• THE TASK: Among the records below, find each line that includes the string "Open" and copy it.

Structured diff data:
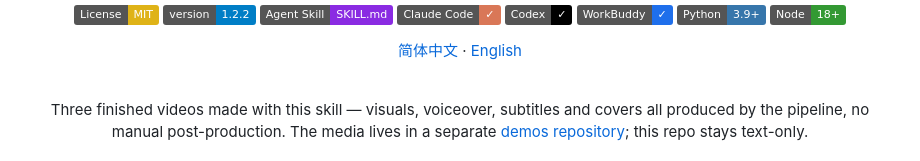
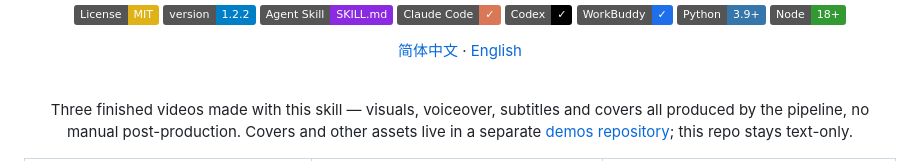
Before and after one commit to OneMoh/html-explainer, a Markdown page: README.en.md, the part around one of its changes. Drawn GitHub-style; badges without logos.

```diff
--- a/README.en.md
+++ b/README.en.md
@@ -21,6 +21,6 @@ locally; the core pipeline needs no API key and charges no per-render fee.
 <br/>
 
 Three finished videos made with this skill — visuals, voiceover, subtitles and covers all
-produced by the pipeline, no manual post-production. The media lives in a separate
+produced by the pipeline, no manual post-production. Covers and other assets live in a separate
 [demos repository](https://github.com/OneMoh/html-explainer-demos); this repo stays text-only.
 
```
Also changed, not shown: other parts of README.en.md (+3 -9 lines), README.md (+4 -10 lines).
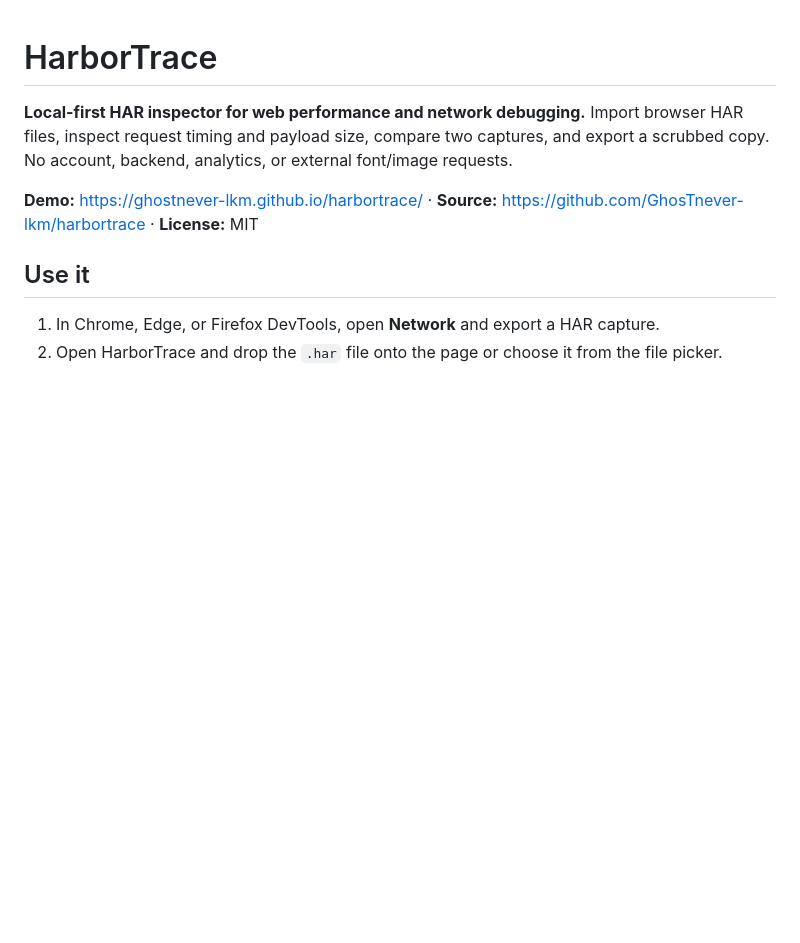
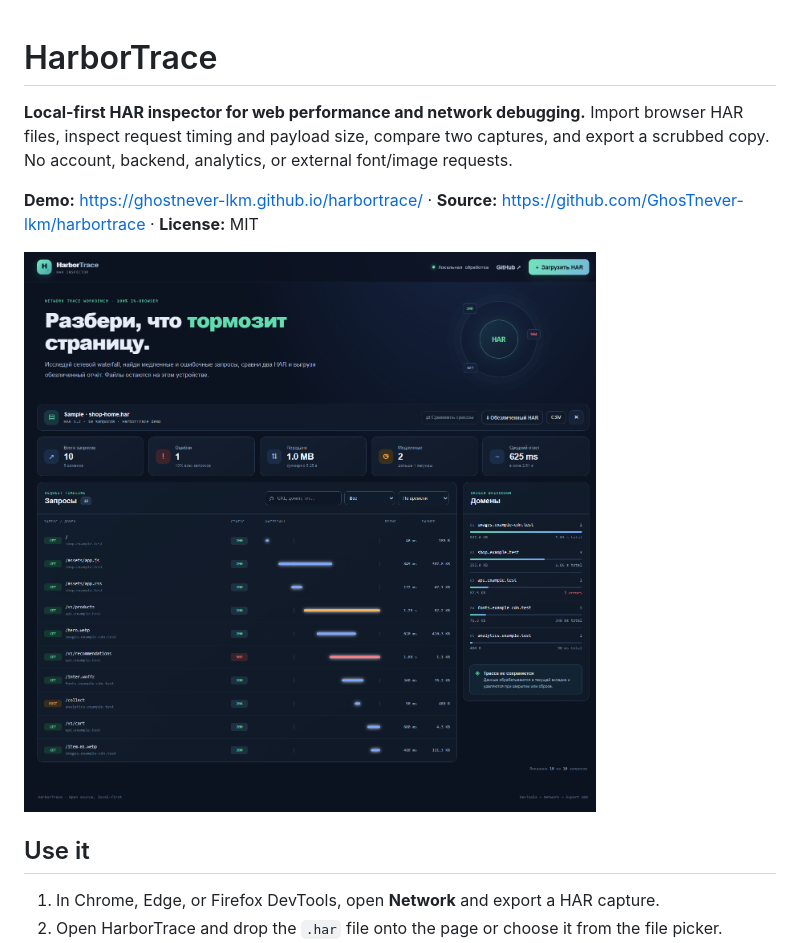
Before and after one commit to GhosTnever-lkm/harbortrace, a Markdown page: README.md, the part around the change. GitHub-like rendering; pictures changed too: assets/harbortrace-preview.png (added); blank space fills up the shorter version.

Commit message:
Polish mobile controls and add preview

```diff
--- a/README.md
+++ b/README.md
@@ -3,6 +3,8 @@
 **Local-first HAR inspector for web performance and network debugging.** Import browser HAR files, inspect request timing and payload size, compare two captures, and export a scrubbed copy. No account, backend, analytics, or external font/image requests.
 
 **Demo:** https://ghostnever-lkm.github.io/harbortrace/ · **Source:** https://github.com/GhosTnever-lkm/harbortrace · **License:** MIT
+
+![HarborTrace request waterfall, response summary, and host breakdown](assets/harbortrace-preview.png)
 
 ## Use it
 
```
Also changed, not shown: 2 other files.
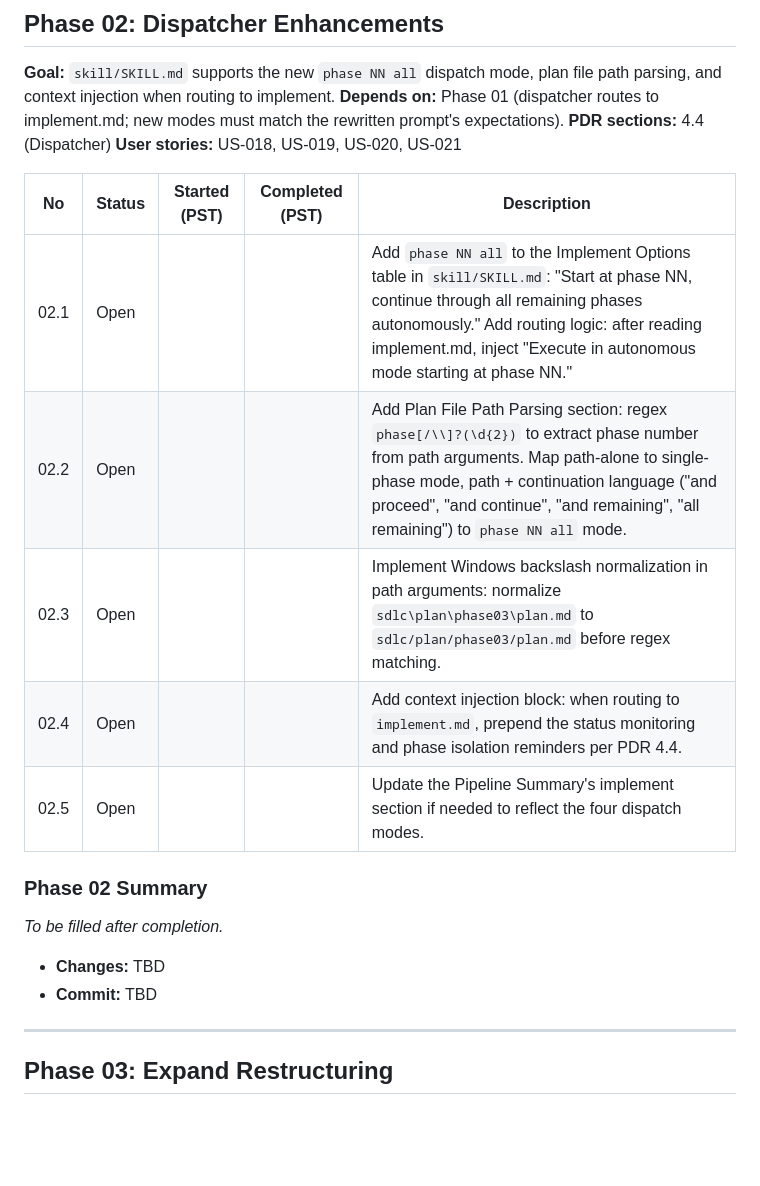
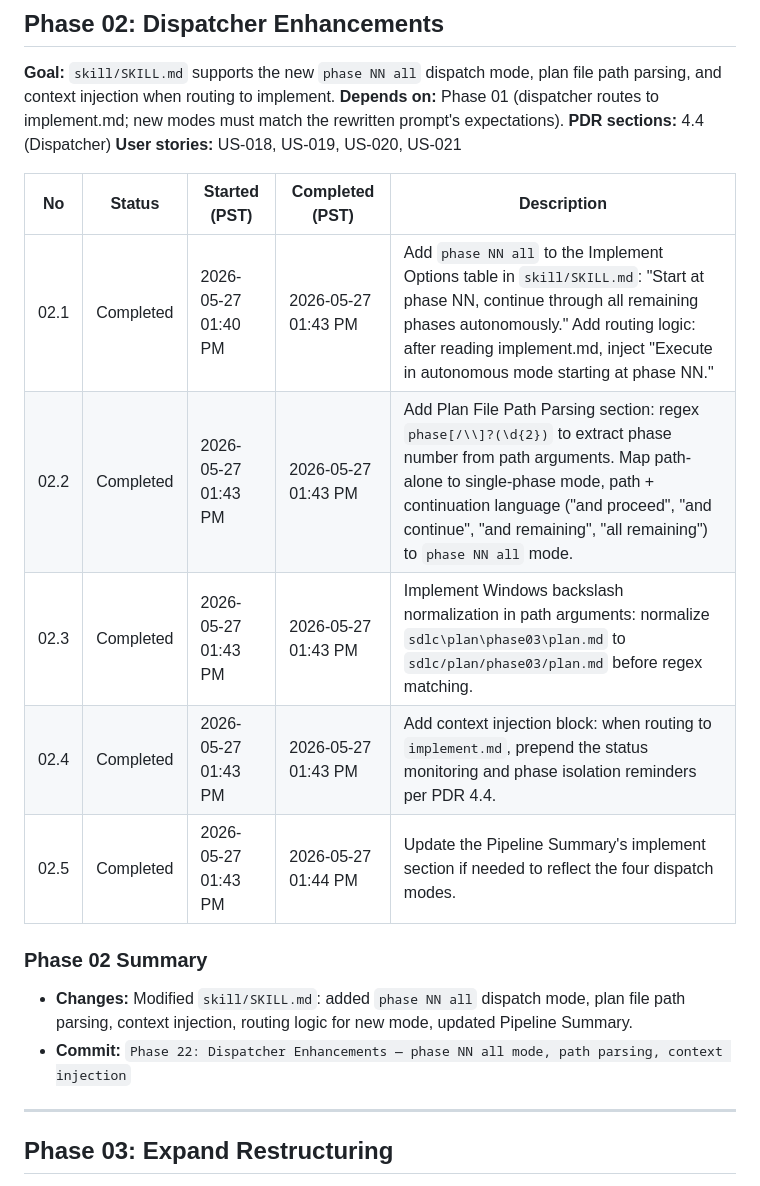
Before and after one commit to bonjohen/sdlc, a Markdown page: sdlc/docs/final.plan.md, the part around the change. GitHub-like rendering; blank space fills up the shorter version.

```diff
--- a/sdlc/docs/final.plan.md
+++ b/sdlc/docs/final.plan.md
@@ -106,18 +106,16 @@ Open  ──>  Started  ──>  Completed
 
 | No | Status | Started (PST) | Completed (PST) | Description |
 |----|--------|---------------|------------------|-------------|
-| 02.1 | Open | | | Add `phase NN all` to the Implement Options table in `skill/SKILL.md`: "Start at phase NN, continue through all remaining phases autonomously." Add routing logic: after reading implement.md, inject "Execute in autonomous mode starting at phase NN." |
-| 02.2 | Open | | | Add Plan File Path Parsing section: regex `phase[/\\]?(\d{2})` to extract phase number from path arguments. Map path-alone to single-phase mode, path + continuation language ("and proceed", "and continue", "and remaining", "all remaining") to `phase NN all` mode. |
-| 02.3 | Open | | | Implement Windows backslash normalization in path arguments: normalize `sdlc\plan\phase03\plan.md` to `sdlc/plan/phase03/plan.md` before regex matching. |
-| 02.4 | Open | | | Add context injection block: when routing to `implement.md`, prepend the status monitoring and phase isolation reminders per PDR 4.4. |
-| 02.5 | Open | | | Update the Pipeline Summary's implement section if needed to reflect the four dispatch modes. |
+| 02.1 | Completed | 2026-05-27 01:40 PM | 2026-05-27 01:43 PM | Add `phase NN all` to the Implement Options table in `skill/SKILL.md`: "Start at phase NN, continue through all remaining phases autonomously." Add routing logic: after reading implement.md, inject "Execute in autonomous mode starting at phase NN." |
+| 02.2 | Completed | 2026-05-27 01:43 PM | 2026-05-27 01:43 PM | Add Plan File Path Parsing section: regex `phase[/\\]?(\d{2})` to extract phase number from path arguments. Map path-alone to single-phase mode, path + continuation language ("and proceed", "and continue", "and remaining", "all remaining") to `phase NN all` mode. |
+| 02.3 | Completed | 2026-05-27 01:43 PM | 2026-05-27 01:43 PM | Implement Windows backslash normalization in path arguments: normalize `sdlc\plan\phase03\plan.md` to `sdlc/plan/phase03/plan.md` before regex matching. |
+| 02.4 | Completed | 2026-05-27 01:43 PM | 2026-05-27 01:43 PM | Add context injection block: when routing to `implement.md`, prepend the status monitoring and phase isolation reminders per PDR 4.4. |
+| 02.5 | Completed | 2026-05-27 01:43 PM | 2026-05-27 01:44 PM | Update the Pipeline Summary's implement section if needed to reflect the four dispatch modes. |
 
 ### Phase 02 Summary
 
-_To be filled after completion._
-
-- **Changes:** TBD
-- **Commit:** TBD
+- **Changes:** Modified `skill/SKILL.md`: added `phase NN all` dispatch mode, plan file path parsing, context injection, routing logic for new mode, updated Pipeline Summary.
+- **Commit:** `Phase 22: Dispatcher Enhancements — phase NN all mode, path parsing, context injection`
 
 ---
 
```
Also changed, not shown: skill/SKILL.md (+35 -1 lines), 1 other file.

• WRITTEN RESPONSE:
@@ -106,18 +106,16 @@ Open  ──>  Started  ──>  Completed
-| 02.1 | Open | | | Add `phase NN all` to the Implement Options table in `skill/SKILL.md`: "Start at phase NN, continue through all remaining phases autonomously." Add routing logic: after reading implement.md, inject "Execute in autonomous mode starting at phase NN." |
-| 02.2 | Open | | | Add Plan File Path Parsing section: regex `phase[/\\]?(\d{2})` to extract phase number from path arguments. Map path-alone to single-phase mode, path + continuation language ("and proceed", "and continue", "and remaining", "all remaining") to `phase NN all` mode. |
-| 02.3 | Open | | | Implement Windows backslash normalization in path arguments: normalize `sdlc\plan\phase03\plan.md` to `sdlc/plan/phase03/plan.md` before regex matching. |
-| 02.4 | Open | | | Add context injection block: when routing to `implement.md`, prepend the status monitoring and phase isolation reminders per PDR 4.4. |
-| 02.5 | Open | | | Update the Pipeline Summary's implement section if needed to reflect the four dispatch modes. |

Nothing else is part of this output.